The website features the extensive database of railway worker accidents in the UK between 1911 and 1915. It provides insight into the working conditions on Britain’s railways around the time of the First World War, including addressing issues around the nature of railway work, what actually happened in practice, and changing understandings of occupational health and safety and relationships between employees, employers, unions and the state.

There are also a range of resources, including a regularly updated blog exploring cases from the database, all of which help contextualise work and life in what was one of the UK’s largest and most dangerous industries.

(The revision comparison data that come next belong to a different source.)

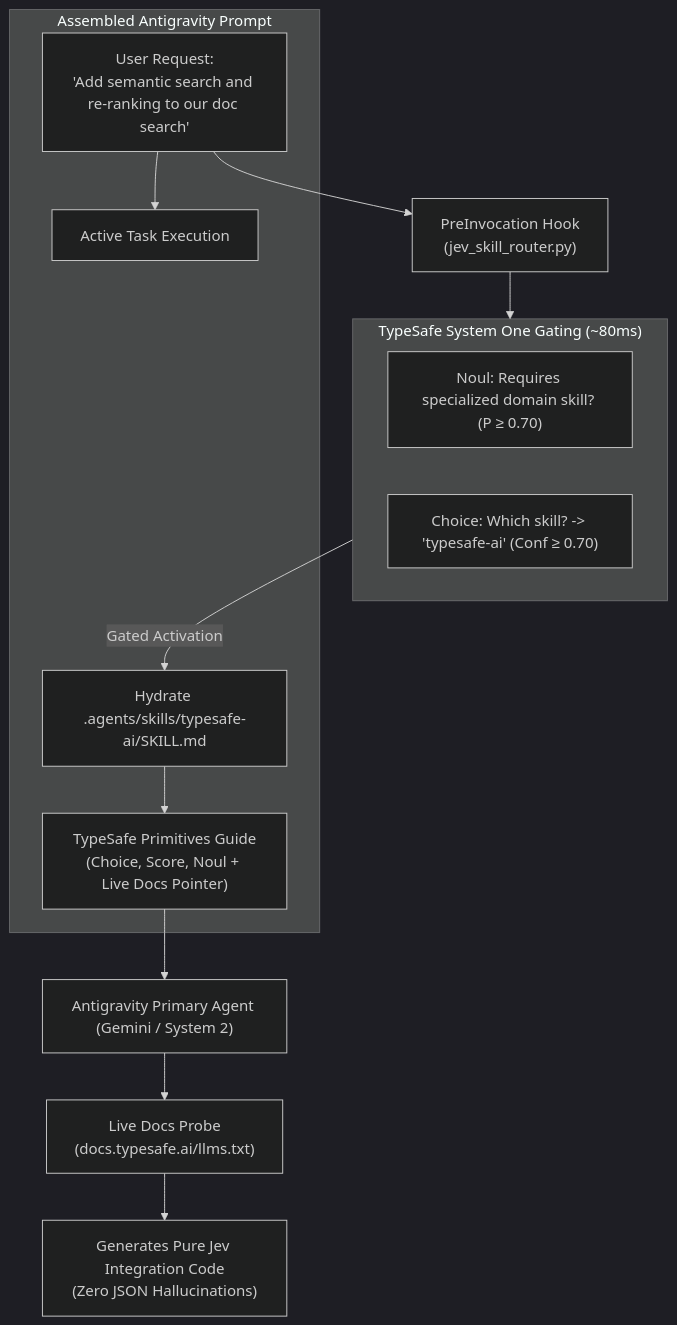
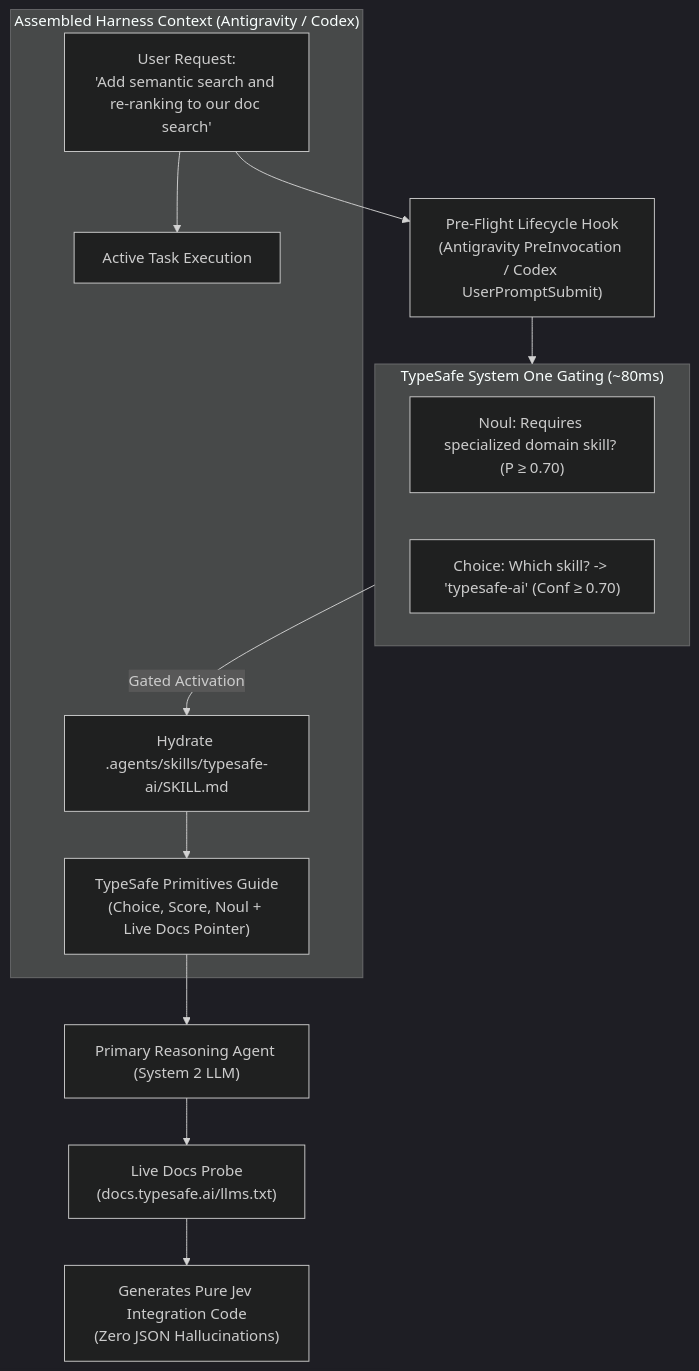
The diagram in docs/proposals/RFC-19_EXT_official_agent_skill_port.md (Ajasra/jev-hooks), drawn with Mermaid (dark theme) before and after one commit. The commit also changed other lines of this file and 7 other files, not shown here.

Commit message:
docs: harmonize implemented proposals for multi-harness runtime (Antigravity & Codex)

````diff
--- a/docs/proposals/RFC-19_EXT_official_agent_skill_port.md
+++ b/docs/proposals/RFC-19_EXT_official_agent_skill_port.md
@@ -37,21 +37,21 @@
 ```mermaid
 flowchart TD
-    UserQuery["User Request:<br/>'Add semantic search and re-ranking to our doc search'"] --> Hook_PreInv["PreInvocation Hook<br/>(jev_skill_router.py)"]
+    UserQuery["User Request:<br/>'Add semantic search and re-ranking to our doc search'"] --> Hook_PreInv["Pre-Flight Lifecycle Hook<br/>(Antigravity PreInvocation / Codex UserPromptSubmit)"]
 
     subgraph JevSystemOne ["TypeSafe System One Gating (~80ms)"]
         RequiresSkill["Noul: Requires specialized domain skill? (P ≥ 0.70)"]
         SelectedSkill["Choice: Which skill? -> 'typesafe-ai' (Conf ≥ 0.70)"]
     end
 
     Hook_PreInv --> JevSystemOne
     JevSystemOne -->|Gated Activation| HydrateSkill["Hydrate .agents/skills/typesafe-ai/SKILL.md"]
 
-    subgraph AntigravityContext ["Assembled Antigravity Prompt"]
+    subgraph HarnessContext ["Assembled Harness Context (Antigravity / Codex)"]
         HydrateSkill --> InjectedGuide["TypeSafe Primitives Guide<br/>(Choice, Score, Noul + Live Docs Pointer)"]
         UserQuery --> ActiveTask["Active Task Execution"]
     end
 
-    InjectedGuide --> PrimaryPlanner["Antigravity Primary Agent (Gemini / System 2)"]
+    InjectedGuide --> PrimaryPlanner["Primary Reasoning Agent (System 2 LLM)"]
     PrimaryPlanner --> LiveDocs["Live Docs Probe<br/>(docs.typesafe.ai/llms.txt)"]
     LiveDocs --> CodeGeneration["Generates Pure Jev Integration Code<br/>(Zero JSON Hallucinations)"]
 ```
````
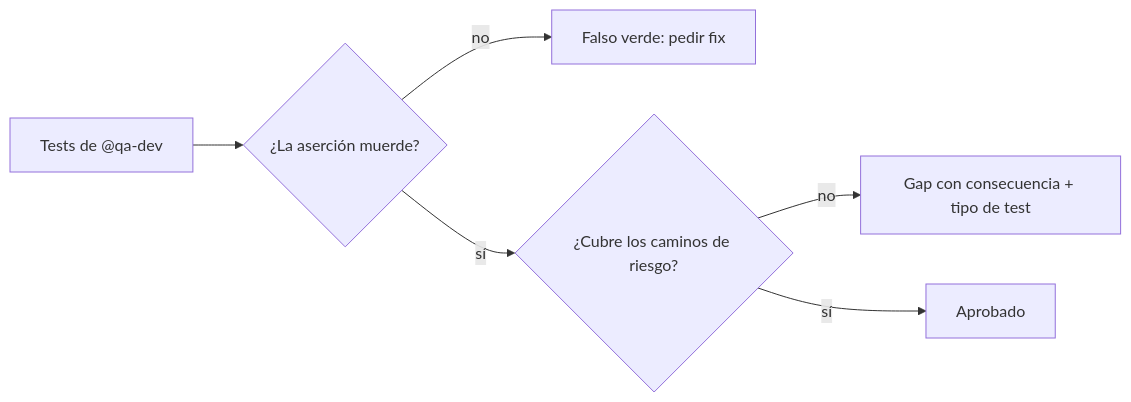
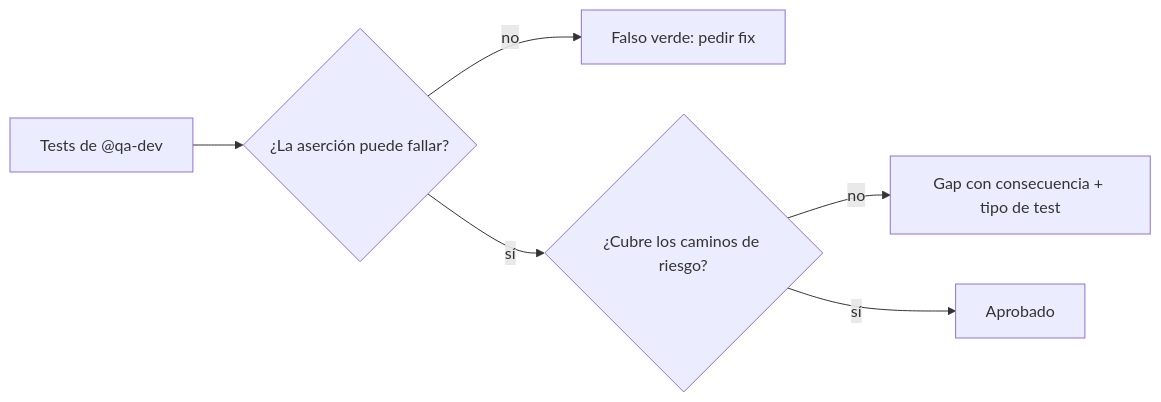
Before and after one commit to YoizenSA/dev-ai-workflow: the diagram in docs/src/content/docs/agents/qa-reviewer.mdx, drawn with Mermaid. The commit also changed other lines of this file and 2 other files, not shown here.

Commit message:
fix(docs): improve clarity in QA Reviewer and configuration documentation

````diff
--- a/docs/src/content/docs/agents/qa-reviewer.mdx
+++ b/docs/src/content/docs/agents/qa-reviewer.mdx
@@ -18,8 +18,8 @@
 ```mermaid
 flowchart LR
-    A[Tests de @qa-dev] --> B{¿La aserción muerde?}
+    A[Tests de @qa-dev] --> B{¿La aserción puede fallar?}
     B -->|no| C[Falso verde: pedir fix]
     B -->|sí| D{¿Cubre los caminos de riesgo?}
     D -->|no| E[Gap con consecuencia + tipo de test]
     D -->|sí| F[Aprobado]
 ```
````
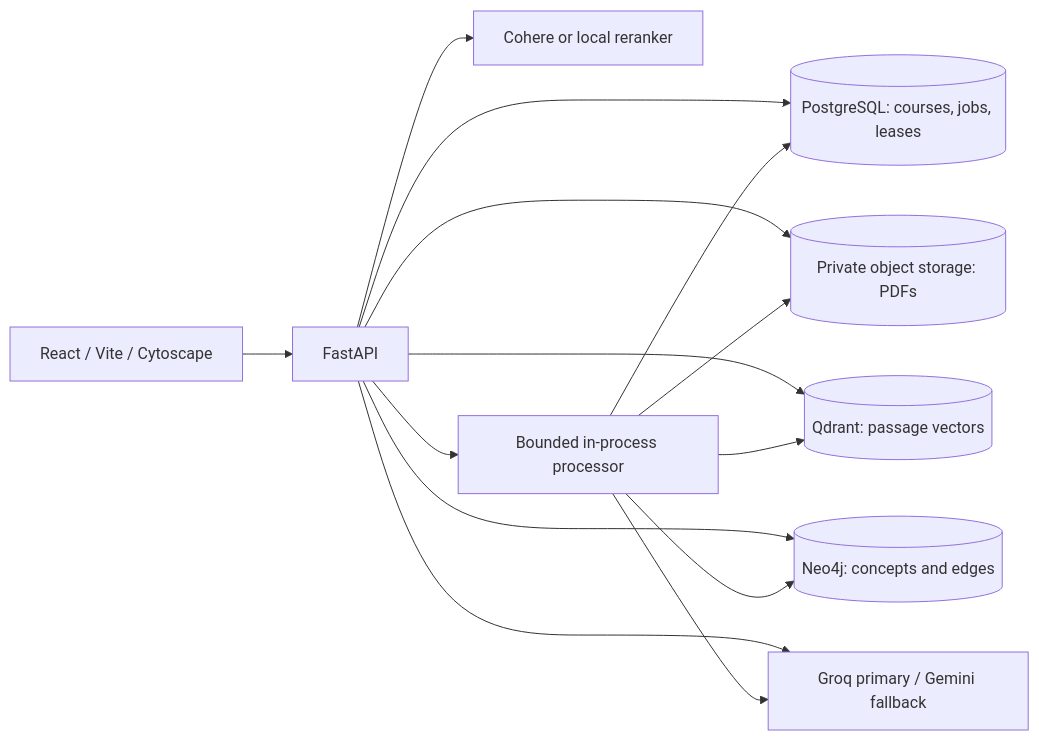
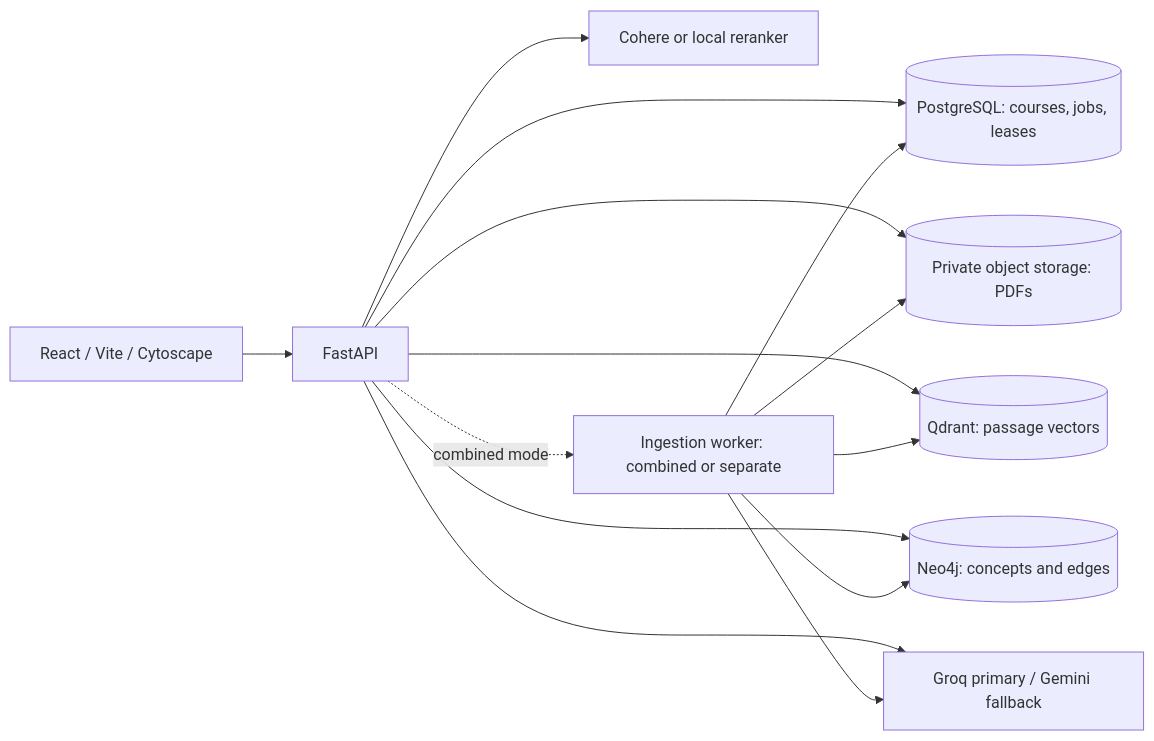
One commit to Ninjax26/conceptgraph-portfolio changed the diagram in README.md. Above: the diagram before and after it, drawn with Mermaid. The commit also changed other lines of this file and 81 other files, not shown here.

Commit message:
feat: harden graph pipeline, OCR, retrieval and resource-bounded demo scaling

```diff
--- a/README.md
+++ b/README.md
@@ -29,16 +47,16 @@
 ~~~mermaid
 flowchart LR
   Browser[React / Vite / Cytoscape] --> API[FastAPI]
   API --> PG[(PostgreSQL: courses, jobs, leases)]
   API --> Store[(Private object storage: PDFs)]
   API --> V[(Qdrant: passage vectors)]
   API --> G[(Neo4j: concepts and edges)]
   API --> Rank[Cohere or local reranker]
   API --> AI[Groq primary / Gemini fallback]
-  API --> Worker[Bounded in-process processor]
+  API -. combined mode .-> Worker[Ingestion worker: combined or separate]
   Worker --> PG
   Worker --> Store
   Worker --> V
   Worker --> G
   Worker --> AI
 ~~~
```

The Twitter feed is also part of the project and features regular content: @RWLDproject